**Description of the task:**
Looking at the material below, work out how many of its lines hold the string "There". Give that figure alone.

(Material for this exercise)

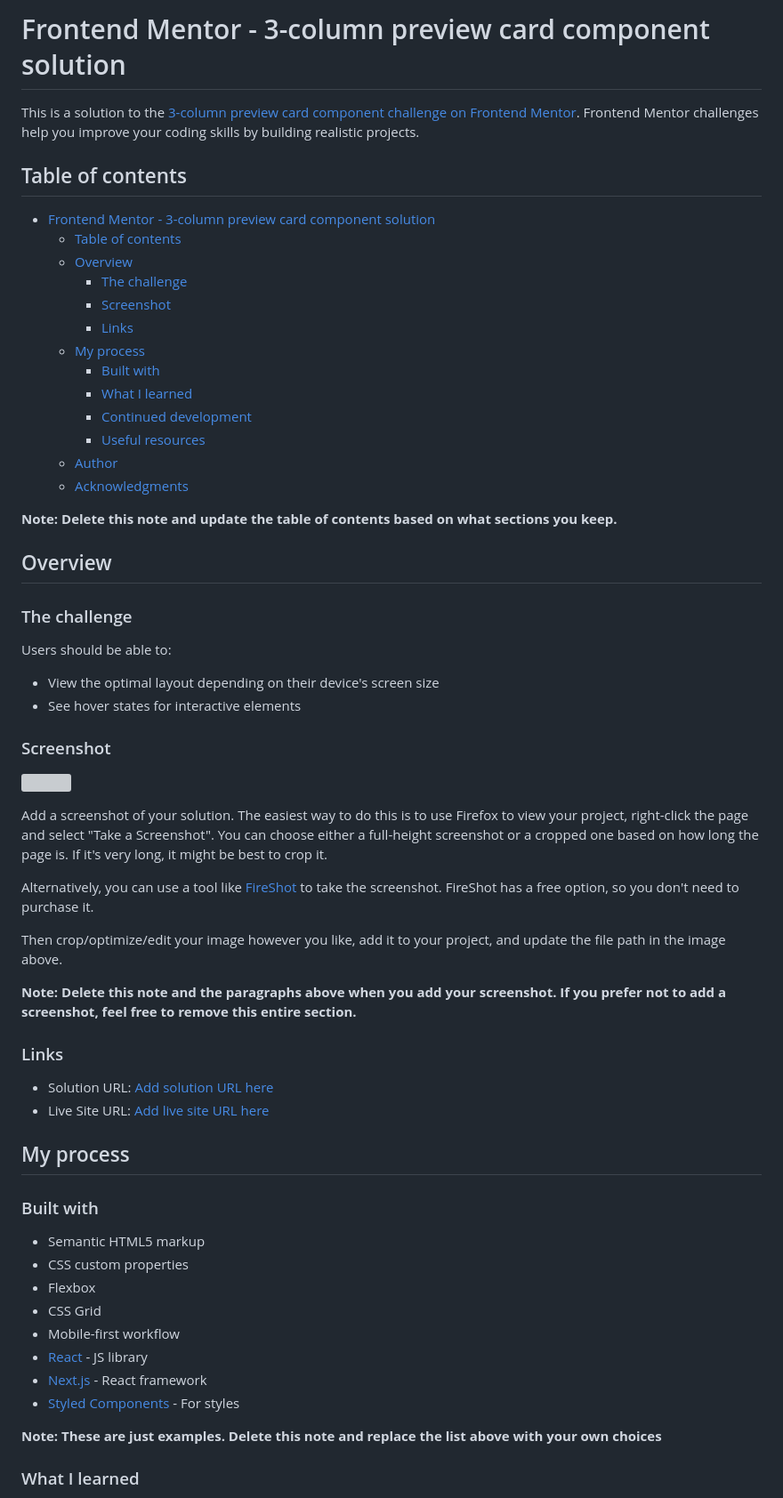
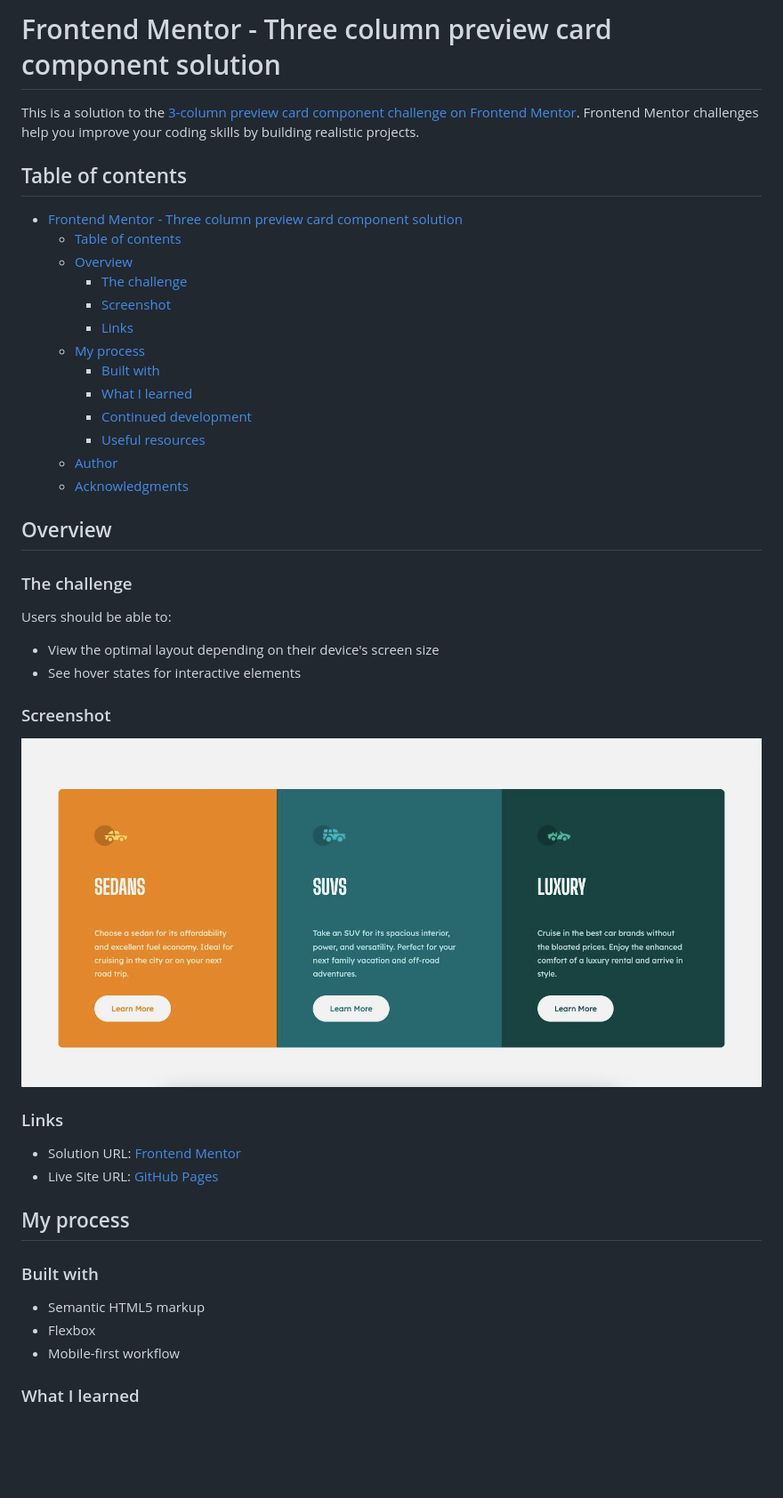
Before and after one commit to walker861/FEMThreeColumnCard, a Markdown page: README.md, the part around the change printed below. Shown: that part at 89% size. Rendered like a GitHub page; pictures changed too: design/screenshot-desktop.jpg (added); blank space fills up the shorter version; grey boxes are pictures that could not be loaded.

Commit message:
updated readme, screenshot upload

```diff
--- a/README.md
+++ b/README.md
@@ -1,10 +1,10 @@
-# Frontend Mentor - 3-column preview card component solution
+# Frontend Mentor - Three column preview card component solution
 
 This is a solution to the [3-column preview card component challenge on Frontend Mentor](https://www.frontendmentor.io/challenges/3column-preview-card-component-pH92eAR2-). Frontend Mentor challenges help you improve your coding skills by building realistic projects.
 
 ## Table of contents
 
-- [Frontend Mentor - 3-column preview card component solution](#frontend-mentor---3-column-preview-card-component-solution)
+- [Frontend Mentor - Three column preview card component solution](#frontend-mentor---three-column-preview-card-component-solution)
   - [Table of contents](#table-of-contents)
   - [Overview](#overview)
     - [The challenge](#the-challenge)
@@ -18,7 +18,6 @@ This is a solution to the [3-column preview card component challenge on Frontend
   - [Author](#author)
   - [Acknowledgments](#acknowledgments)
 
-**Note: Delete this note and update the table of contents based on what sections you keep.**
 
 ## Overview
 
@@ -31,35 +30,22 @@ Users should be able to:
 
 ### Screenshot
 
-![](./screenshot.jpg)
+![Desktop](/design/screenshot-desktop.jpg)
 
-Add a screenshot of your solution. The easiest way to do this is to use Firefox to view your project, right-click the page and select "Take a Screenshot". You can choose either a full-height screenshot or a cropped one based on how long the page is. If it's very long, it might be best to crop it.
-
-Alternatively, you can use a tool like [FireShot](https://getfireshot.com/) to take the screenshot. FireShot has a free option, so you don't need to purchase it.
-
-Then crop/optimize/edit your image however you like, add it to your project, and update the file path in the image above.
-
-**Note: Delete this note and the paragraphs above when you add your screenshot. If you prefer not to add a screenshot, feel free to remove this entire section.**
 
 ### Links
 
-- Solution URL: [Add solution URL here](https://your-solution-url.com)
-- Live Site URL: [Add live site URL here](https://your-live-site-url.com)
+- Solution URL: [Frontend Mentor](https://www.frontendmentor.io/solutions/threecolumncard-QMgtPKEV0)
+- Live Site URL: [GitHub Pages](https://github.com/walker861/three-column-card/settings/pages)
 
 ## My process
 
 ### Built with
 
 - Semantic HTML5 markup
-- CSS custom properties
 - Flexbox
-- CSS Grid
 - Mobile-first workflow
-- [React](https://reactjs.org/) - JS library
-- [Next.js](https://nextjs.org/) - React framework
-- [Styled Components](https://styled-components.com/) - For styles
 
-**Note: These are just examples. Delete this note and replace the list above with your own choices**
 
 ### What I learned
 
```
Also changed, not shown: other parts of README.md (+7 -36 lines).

(End Material for this exercise)
(Material for this exercise)

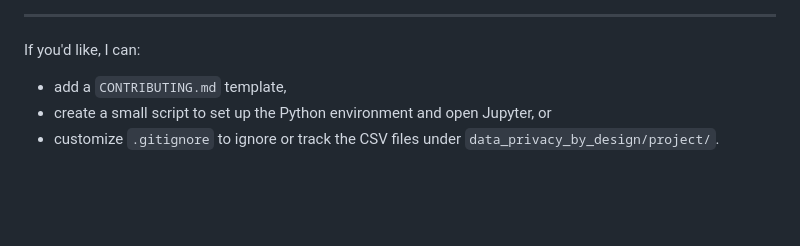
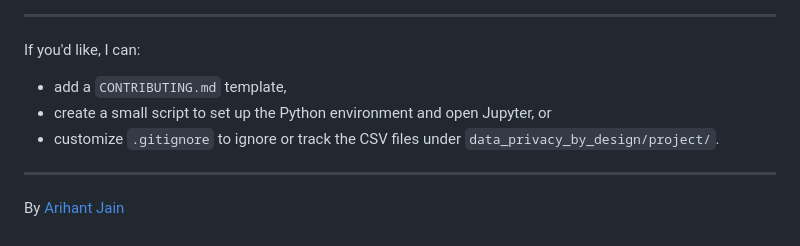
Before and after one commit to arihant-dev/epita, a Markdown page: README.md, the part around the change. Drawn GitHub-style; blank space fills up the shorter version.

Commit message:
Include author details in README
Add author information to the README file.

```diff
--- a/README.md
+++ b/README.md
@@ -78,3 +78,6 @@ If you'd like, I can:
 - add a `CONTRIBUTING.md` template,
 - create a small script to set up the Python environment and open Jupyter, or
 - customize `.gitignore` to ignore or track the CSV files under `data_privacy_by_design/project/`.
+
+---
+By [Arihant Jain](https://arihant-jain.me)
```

(End Material for this exercise)
(Material for this exercise)

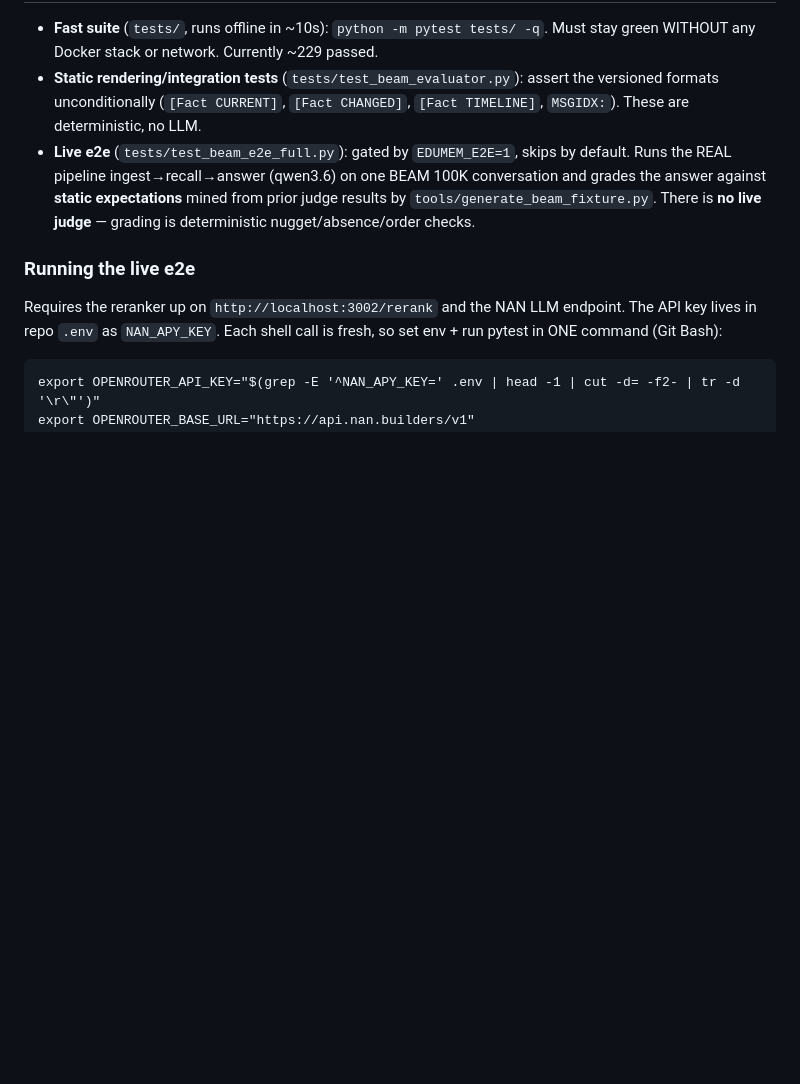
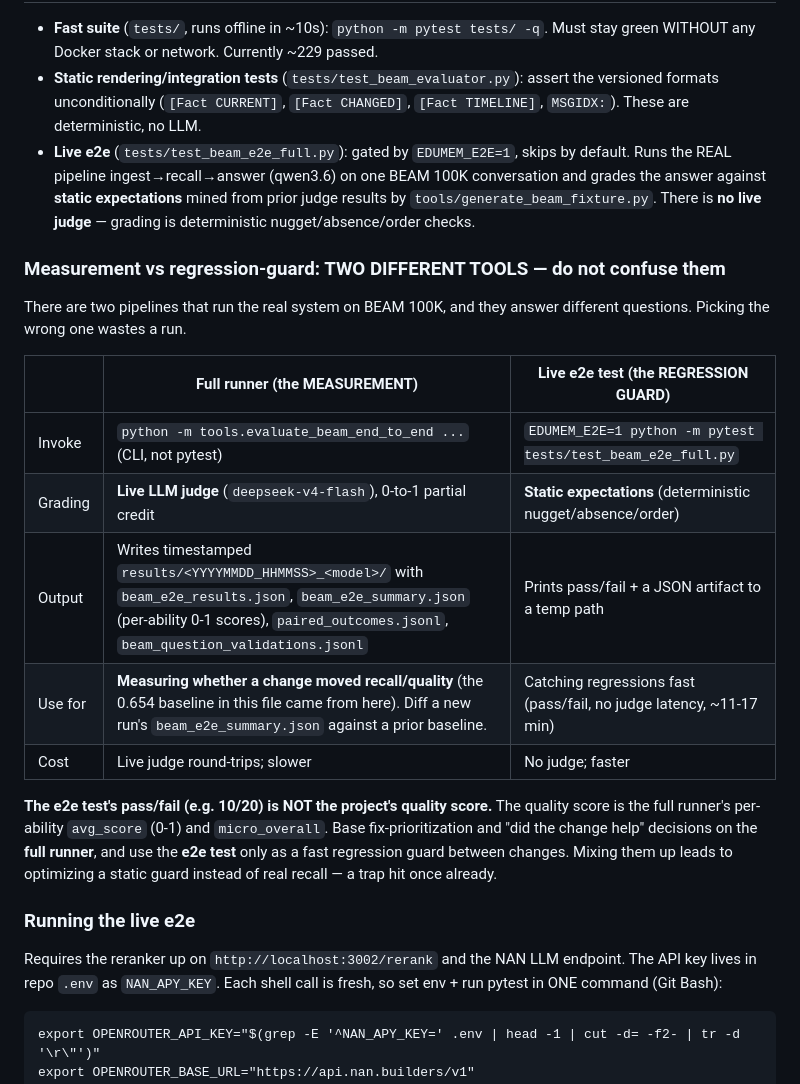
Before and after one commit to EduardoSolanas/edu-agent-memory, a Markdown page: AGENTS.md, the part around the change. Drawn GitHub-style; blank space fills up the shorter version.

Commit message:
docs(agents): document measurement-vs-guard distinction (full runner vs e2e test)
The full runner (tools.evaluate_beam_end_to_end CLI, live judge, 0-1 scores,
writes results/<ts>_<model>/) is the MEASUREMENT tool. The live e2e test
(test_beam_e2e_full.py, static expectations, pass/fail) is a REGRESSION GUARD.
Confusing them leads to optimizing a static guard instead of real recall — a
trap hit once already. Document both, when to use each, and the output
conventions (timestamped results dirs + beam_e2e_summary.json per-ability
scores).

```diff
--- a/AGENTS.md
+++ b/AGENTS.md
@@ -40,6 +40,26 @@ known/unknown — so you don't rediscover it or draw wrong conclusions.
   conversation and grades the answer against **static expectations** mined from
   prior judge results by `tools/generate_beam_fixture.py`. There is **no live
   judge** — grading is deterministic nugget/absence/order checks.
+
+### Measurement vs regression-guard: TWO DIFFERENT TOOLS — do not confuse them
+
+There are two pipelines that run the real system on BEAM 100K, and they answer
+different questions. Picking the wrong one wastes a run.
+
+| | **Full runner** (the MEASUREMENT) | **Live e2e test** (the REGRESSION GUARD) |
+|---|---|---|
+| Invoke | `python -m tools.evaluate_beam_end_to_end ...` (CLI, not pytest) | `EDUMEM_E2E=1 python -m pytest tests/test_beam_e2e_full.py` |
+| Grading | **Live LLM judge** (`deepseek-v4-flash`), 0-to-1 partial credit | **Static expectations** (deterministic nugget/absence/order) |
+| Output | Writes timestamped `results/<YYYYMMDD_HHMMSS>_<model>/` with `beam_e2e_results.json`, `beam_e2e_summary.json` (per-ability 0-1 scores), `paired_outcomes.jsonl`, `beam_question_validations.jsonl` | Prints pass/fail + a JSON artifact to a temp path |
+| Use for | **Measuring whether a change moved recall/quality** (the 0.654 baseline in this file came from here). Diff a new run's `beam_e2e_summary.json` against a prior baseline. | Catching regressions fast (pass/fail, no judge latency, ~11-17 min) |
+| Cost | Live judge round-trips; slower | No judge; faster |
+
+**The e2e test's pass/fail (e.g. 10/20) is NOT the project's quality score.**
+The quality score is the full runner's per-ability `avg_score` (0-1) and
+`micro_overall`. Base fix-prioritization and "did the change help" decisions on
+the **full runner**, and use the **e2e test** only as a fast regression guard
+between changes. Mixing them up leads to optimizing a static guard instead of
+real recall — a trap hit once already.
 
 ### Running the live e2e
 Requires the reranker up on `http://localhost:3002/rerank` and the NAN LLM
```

(End Material for this exercise)

**Written response:**
2